Did you know that Ireland now has its very own Museum of Childhood which looks at how children lived and played throughout the years?
The team at the Museum of Childhood have teamed up with the RTÉ Home School Hub to bring together some creative ideas for over the summer months and would love to see your creations.
Who knows your works might even appear on display in the museum some day! Check some of these out over the summer months:
Tarraingíonn scéal scéal eile. One story begets another. In this strange and unsettling time of pandemic, the well-being and mental health of all our children is of paramount importance to us.
"Project 2020/TOGETHER, LE CHÉILE" from The Museum of Childhood Ireland Project was launched online on the 4th of June by Myra Zepf.
Project 2020 provided a platform for children of all ages to express their hopes and fears, thoughts and observations, whilst providing a sense of community and togetherness as work and art received is highlighted through a virtual exhibition
You can see the complete Project 2020 exhibition online at this link: http://museumofchildhood.ie/project2020-exhibition/
Memory Boxes 2020
History now! The Museum of Childhood Ireland felt that we had a responsibility to meet history head-on, and with our Memory Boxes we aim to offer a glimpse into how we here in Ireland navigated the Pandemic.
We began to collect 'Covid-19 pandemic time' related artefact suggestions from Irish children from March 12th 2020 onwards when our government closed all schools, childcare facilities, collages, and cultural institutions.
There have been some interesting suggestions so far: TikTok dances, cardboard boxes, a router!, dinosaurs, Netflix, T.V., markers, fairy doors, quite a few book suggestions! Bikes, paints, toilet roll cylinders/tubes, board games, chalk, audio-books, daily walks, skateboards, and a copy of the Children’s Times.
We had children’s cotton cartoon print masks made locally which we donated to local children and to Enable Ireland. Children’s services, but we kept one example back to add to the box too.
Thank you to all the wonderful children who’ve sent in their ideas. We haven’t stopped collecting yet, so welcome suggestions so keep them coming! We’d especially welcome school copy books from the days just prior to lockdown, or from both teachers and children, examples of work given online to children to complete.

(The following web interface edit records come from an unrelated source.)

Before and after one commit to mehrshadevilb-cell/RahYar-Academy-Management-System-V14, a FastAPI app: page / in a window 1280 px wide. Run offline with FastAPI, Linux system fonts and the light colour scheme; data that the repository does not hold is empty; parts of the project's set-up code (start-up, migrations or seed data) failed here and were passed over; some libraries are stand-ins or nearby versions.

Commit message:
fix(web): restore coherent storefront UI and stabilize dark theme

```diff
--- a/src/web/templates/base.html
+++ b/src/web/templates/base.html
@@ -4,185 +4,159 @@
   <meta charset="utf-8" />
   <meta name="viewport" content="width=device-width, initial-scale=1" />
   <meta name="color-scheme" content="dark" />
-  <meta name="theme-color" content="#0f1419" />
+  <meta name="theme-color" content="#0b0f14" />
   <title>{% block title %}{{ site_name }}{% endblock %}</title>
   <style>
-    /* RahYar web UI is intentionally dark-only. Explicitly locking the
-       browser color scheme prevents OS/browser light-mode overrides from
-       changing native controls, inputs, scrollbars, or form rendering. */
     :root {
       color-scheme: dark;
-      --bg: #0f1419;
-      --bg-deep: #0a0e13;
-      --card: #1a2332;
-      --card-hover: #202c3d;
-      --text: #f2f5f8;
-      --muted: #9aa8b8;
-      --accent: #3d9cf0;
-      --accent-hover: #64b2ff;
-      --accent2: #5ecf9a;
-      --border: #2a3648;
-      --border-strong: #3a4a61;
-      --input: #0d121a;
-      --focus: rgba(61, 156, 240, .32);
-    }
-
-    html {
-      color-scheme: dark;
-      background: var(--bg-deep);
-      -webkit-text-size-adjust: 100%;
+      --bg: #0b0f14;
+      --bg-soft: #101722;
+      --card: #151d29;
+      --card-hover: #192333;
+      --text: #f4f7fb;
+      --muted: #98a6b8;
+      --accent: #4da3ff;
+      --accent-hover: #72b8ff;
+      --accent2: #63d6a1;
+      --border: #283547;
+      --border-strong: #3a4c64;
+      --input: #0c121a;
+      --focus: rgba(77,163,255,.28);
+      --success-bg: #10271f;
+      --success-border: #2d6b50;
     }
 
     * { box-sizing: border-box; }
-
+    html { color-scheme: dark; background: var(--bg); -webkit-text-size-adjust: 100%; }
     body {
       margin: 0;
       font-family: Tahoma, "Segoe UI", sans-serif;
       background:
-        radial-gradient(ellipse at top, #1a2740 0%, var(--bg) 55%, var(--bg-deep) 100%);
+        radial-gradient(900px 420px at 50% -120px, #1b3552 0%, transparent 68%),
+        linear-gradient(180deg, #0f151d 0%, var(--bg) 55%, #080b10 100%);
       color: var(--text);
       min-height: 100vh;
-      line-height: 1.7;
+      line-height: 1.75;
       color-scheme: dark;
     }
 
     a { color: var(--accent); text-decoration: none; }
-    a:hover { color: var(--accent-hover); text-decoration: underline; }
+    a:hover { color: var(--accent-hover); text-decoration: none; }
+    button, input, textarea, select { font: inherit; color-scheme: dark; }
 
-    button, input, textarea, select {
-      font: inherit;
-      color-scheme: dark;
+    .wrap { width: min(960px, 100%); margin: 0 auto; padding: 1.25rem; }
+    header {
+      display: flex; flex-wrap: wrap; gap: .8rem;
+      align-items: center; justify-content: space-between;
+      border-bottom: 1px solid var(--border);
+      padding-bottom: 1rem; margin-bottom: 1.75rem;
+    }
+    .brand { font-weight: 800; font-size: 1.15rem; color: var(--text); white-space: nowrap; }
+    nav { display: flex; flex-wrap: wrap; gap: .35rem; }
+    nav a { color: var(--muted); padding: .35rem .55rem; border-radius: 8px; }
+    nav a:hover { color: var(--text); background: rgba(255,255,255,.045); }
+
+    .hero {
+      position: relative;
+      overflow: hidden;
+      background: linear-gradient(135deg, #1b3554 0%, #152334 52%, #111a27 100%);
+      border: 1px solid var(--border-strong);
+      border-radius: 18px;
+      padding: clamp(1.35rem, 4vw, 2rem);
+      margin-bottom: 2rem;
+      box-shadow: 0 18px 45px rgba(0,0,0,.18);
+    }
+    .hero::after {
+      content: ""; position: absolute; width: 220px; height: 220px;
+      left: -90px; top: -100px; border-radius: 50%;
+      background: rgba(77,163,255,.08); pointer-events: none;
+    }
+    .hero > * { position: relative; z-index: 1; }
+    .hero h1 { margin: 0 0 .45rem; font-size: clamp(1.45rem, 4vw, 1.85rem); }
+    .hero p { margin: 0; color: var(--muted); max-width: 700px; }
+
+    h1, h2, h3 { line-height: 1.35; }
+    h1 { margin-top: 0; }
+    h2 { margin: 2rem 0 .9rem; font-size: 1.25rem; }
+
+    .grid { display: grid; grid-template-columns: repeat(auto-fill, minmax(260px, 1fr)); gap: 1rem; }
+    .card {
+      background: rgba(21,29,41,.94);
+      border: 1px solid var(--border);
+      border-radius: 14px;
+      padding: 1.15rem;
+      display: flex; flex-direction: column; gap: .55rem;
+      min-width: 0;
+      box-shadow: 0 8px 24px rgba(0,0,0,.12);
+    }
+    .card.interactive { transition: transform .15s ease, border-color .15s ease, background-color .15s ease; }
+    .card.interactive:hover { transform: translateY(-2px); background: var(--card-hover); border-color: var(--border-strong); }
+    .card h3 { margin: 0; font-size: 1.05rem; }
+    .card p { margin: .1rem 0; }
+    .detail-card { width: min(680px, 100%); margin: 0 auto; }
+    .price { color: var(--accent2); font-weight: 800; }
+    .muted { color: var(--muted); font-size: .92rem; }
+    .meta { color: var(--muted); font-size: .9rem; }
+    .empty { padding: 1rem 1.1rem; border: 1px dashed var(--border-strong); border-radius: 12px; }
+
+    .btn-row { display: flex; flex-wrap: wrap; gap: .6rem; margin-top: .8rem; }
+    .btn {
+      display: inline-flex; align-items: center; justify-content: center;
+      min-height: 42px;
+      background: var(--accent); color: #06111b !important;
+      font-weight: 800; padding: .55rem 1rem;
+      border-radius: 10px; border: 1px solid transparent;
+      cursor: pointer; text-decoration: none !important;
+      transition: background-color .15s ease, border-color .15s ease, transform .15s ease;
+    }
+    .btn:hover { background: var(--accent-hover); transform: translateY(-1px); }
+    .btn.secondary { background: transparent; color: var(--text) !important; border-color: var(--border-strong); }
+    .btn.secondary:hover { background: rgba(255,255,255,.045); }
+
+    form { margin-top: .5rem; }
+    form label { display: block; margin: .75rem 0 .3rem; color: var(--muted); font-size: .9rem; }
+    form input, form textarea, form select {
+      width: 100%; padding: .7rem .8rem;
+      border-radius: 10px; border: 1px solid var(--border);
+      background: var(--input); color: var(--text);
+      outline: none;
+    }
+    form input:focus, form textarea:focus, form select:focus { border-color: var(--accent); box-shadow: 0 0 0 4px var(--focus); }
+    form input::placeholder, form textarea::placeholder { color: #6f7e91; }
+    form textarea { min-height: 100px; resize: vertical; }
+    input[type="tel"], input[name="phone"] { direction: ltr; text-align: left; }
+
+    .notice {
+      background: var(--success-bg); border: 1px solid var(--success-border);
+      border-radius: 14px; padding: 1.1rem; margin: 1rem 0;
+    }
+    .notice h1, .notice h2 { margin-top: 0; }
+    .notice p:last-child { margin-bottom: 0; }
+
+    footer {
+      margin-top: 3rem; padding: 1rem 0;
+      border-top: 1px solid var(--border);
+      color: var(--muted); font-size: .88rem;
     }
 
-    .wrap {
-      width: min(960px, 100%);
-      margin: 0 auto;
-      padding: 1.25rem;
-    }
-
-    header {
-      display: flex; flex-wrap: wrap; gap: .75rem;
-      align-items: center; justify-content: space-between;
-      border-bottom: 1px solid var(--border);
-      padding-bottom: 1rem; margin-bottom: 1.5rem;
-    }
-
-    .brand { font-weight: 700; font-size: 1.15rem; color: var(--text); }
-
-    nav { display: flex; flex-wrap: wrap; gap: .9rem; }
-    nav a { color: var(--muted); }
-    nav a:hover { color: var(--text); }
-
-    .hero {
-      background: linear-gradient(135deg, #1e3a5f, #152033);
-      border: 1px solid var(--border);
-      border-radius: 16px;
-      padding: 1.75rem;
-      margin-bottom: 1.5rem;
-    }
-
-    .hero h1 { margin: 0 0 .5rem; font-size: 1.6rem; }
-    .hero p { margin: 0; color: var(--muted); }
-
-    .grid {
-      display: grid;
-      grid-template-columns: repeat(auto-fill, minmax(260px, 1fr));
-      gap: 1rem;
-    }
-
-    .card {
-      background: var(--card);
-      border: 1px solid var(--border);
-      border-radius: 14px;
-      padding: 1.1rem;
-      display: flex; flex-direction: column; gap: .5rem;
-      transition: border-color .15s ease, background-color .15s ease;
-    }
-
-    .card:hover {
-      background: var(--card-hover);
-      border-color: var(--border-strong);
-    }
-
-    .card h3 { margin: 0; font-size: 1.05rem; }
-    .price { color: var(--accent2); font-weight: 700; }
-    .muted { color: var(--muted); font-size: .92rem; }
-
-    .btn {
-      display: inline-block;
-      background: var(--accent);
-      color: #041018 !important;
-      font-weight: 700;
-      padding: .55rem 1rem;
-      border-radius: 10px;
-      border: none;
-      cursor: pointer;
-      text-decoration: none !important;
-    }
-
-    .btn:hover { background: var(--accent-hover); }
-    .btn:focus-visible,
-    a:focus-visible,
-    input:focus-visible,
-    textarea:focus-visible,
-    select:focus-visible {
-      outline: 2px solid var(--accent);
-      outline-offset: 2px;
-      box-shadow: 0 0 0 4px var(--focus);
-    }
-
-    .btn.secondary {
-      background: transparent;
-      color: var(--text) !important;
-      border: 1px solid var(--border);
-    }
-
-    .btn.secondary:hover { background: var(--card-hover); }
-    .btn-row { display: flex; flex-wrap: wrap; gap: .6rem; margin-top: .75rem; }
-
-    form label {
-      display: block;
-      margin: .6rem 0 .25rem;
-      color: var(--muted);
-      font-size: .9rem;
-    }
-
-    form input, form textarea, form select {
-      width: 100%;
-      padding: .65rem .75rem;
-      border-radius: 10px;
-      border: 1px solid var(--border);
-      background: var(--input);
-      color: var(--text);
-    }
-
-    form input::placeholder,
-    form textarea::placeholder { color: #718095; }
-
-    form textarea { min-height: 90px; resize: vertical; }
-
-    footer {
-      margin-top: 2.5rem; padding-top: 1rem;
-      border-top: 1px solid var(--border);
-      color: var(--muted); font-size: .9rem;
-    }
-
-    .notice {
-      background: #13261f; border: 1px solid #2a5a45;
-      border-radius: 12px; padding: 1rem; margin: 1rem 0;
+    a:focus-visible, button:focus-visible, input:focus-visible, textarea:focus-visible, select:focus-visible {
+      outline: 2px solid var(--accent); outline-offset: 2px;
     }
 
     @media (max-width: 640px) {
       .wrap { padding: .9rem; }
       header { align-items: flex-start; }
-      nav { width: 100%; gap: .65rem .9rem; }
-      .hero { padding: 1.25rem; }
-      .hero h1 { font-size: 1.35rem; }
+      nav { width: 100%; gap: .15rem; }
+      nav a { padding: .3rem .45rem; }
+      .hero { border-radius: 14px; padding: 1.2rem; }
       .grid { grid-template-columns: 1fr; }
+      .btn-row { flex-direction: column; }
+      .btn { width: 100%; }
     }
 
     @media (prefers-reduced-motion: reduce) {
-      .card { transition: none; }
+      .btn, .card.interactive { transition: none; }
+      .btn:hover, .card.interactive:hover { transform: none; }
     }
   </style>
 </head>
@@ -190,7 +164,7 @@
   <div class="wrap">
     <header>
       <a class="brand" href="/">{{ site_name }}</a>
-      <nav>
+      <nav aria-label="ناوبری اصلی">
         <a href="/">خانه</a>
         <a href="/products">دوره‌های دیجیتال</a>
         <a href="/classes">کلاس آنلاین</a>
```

Send your submissions to: email@example.com with Memory Box as the subject line.
Music Universal: Éist le ceol /Listen to music

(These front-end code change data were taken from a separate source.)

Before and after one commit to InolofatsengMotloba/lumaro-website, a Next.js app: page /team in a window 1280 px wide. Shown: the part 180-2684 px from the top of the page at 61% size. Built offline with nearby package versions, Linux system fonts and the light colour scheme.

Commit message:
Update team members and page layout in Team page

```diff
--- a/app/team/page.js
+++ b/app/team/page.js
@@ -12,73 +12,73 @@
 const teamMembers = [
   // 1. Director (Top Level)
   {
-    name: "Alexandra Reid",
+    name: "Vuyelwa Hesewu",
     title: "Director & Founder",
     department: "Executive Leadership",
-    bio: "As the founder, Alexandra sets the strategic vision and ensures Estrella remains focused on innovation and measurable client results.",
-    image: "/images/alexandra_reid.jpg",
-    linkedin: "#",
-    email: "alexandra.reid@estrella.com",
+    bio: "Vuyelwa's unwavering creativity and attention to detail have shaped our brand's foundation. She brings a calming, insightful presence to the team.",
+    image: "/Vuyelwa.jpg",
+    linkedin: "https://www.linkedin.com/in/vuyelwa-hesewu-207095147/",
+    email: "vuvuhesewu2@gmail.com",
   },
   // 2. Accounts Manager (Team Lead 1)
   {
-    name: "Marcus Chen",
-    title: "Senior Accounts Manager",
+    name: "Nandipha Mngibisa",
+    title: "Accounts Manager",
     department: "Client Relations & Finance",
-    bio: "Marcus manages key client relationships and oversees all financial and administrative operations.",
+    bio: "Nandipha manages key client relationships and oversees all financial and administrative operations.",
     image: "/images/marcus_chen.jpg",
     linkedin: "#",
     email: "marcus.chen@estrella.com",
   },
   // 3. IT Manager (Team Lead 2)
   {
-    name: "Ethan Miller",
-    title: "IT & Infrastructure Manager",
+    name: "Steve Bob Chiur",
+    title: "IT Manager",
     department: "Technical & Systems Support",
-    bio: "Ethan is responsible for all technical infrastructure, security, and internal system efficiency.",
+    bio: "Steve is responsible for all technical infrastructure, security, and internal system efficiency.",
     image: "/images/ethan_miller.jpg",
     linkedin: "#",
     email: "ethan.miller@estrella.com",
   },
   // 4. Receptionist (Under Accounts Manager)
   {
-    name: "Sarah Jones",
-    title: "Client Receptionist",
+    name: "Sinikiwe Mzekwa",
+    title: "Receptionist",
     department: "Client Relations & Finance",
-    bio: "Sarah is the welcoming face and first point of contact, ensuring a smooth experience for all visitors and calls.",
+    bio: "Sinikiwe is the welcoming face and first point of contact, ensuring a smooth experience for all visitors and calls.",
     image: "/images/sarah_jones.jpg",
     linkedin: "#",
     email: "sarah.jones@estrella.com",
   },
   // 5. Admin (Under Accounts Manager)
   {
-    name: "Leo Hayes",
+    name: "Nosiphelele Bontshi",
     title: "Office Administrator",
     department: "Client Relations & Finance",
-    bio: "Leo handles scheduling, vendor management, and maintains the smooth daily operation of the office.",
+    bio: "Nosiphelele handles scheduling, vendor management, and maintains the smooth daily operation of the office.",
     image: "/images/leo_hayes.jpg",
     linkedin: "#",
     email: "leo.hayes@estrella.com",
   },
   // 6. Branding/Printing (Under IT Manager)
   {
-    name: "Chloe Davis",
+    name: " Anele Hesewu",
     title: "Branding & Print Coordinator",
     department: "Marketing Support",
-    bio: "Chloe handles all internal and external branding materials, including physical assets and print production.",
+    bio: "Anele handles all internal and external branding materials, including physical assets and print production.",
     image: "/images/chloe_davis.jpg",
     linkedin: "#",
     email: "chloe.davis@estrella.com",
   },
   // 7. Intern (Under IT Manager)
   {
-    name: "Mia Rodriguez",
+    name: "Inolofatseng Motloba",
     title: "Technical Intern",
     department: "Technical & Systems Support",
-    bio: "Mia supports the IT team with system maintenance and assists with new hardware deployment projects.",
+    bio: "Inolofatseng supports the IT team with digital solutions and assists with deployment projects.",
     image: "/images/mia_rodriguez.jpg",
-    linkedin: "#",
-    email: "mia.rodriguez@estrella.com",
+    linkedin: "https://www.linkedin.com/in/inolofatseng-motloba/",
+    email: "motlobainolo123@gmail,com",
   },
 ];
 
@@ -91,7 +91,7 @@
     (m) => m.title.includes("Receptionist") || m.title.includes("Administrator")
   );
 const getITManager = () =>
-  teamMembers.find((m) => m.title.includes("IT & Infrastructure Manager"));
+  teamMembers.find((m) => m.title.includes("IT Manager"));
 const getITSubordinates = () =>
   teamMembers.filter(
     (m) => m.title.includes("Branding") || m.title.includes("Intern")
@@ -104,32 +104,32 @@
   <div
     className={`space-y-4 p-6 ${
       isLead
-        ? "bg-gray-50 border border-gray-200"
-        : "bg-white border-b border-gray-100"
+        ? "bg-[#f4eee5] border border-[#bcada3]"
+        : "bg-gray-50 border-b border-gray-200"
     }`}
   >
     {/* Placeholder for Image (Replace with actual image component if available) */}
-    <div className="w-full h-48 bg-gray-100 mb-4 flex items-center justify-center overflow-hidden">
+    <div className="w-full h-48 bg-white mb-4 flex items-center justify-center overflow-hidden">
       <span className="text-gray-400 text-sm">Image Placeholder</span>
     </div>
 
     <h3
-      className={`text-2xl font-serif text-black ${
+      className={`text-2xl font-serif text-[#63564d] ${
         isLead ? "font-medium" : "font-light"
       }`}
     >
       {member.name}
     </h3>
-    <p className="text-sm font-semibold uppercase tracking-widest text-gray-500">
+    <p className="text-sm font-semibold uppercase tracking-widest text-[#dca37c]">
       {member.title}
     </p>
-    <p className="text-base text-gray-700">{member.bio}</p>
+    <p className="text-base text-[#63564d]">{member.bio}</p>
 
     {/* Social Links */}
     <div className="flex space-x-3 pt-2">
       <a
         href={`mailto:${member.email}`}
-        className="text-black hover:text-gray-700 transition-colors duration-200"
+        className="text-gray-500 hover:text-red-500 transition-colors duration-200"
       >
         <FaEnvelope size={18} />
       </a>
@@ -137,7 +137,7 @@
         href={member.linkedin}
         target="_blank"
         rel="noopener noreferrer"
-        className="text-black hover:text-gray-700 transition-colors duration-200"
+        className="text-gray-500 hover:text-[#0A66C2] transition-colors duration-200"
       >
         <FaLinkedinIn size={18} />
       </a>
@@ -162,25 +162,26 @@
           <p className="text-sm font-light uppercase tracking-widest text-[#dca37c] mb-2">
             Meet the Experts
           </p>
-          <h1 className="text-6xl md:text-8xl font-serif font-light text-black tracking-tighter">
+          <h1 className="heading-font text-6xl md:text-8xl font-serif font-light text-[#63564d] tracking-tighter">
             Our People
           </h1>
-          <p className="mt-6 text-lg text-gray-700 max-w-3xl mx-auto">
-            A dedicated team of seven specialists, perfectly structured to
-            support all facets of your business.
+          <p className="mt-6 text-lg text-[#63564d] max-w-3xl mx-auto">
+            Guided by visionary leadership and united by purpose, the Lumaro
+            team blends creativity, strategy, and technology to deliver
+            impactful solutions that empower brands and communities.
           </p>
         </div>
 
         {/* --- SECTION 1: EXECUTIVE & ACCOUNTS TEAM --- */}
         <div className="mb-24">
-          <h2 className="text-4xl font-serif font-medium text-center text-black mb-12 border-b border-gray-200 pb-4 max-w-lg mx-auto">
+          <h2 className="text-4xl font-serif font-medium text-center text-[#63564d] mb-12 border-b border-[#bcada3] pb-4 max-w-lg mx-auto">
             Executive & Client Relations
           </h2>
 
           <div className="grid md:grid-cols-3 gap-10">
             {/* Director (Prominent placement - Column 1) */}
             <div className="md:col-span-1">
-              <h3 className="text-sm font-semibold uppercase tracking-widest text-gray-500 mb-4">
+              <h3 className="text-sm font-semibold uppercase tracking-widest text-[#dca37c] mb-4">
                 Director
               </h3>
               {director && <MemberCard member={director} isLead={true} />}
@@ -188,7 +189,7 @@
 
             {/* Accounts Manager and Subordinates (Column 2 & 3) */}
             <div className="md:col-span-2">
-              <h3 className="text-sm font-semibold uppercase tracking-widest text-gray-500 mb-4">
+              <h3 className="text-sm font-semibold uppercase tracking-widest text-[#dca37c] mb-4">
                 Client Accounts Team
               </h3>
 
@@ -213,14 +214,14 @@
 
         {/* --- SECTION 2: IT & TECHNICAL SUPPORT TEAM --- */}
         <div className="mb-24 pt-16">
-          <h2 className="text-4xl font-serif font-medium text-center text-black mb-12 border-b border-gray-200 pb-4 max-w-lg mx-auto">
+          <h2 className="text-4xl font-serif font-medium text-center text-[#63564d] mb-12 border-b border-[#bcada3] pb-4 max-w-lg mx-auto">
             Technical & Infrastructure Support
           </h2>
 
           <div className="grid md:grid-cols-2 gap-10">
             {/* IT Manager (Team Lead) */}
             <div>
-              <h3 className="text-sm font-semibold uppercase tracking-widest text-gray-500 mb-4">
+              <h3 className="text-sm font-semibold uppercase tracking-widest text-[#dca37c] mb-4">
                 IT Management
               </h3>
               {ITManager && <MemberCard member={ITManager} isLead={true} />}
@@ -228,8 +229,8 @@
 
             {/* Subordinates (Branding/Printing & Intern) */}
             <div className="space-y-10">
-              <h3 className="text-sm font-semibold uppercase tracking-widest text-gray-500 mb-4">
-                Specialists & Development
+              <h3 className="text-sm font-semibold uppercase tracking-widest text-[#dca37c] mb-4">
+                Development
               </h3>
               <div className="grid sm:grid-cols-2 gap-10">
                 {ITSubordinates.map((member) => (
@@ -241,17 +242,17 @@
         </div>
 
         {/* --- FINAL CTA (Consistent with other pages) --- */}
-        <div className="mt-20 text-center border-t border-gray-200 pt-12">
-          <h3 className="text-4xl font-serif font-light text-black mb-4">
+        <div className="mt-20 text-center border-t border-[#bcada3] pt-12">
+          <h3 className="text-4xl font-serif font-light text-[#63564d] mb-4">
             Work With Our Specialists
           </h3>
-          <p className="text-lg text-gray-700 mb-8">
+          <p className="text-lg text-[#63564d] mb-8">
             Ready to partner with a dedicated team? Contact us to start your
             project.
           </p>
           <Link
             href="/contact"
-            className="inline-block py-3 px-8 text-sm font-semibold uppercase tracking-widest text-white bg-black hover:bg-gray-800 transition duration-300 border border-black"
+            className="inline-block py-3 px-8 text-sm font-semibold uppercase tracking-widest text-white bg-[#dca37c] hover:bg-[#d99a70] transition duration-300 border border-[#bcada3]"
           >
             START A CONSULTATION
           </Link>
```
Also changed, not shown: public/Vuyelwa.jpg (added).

The Museum for Childhood is launching a digital exhibition for children during this stage of the global pandemic, centering around the exploration of universal themes with the aid of music. The exhibition aims to help children explore their emotions and to offer insights into childhood experiences and thoughts, especially at this time.
Each theme will be introduced with an accompanying music playlist supported by open-ended questions to which children can respond to creatively. The first theme is ‘Friendship’. Listen to this classic Bill Withers song:
Friends are people you enjoy spending time with other than your family! Friends are people you like being with; they are people you love talking to. You can count on your friends to be always there for one another; you can lean on each other during tough times.
Listen through the songs and follow along with the lyrics provided! Write down or highlight the words that you love. Answer one, several, or all of the questions down below in any way you'd like. They can be answered with poems, essays, short stories, musical recordings, voice recordings, animation, paintings, drawings, LEGO sculptures… in any medium possible!
- What do you feel when you get together to see your friends?
- What do you do with your friends for fun?
- Describe a situation in which you wanted to be with your friends, and how they were there for you…
- Write a thank you note or create an artwork for a friend!
- When do you miss your friends the most?
- How did you meet your best friend?
- Describe a situation when your friend needed you, and how you were there for them…
Responses can be expressed through any creative medium whether it be with poems, short stories, essays, films, animation, voice recordings, cross-stitch, artwork, compositions, or performances: anything really!
Submissions can be abstract; they can also be non-fiction, recounting real experiences. Submissions are welcomed from young people up to the age of 18.
Works should be directly submitted from carers and parents to: firstname.lastname@example.org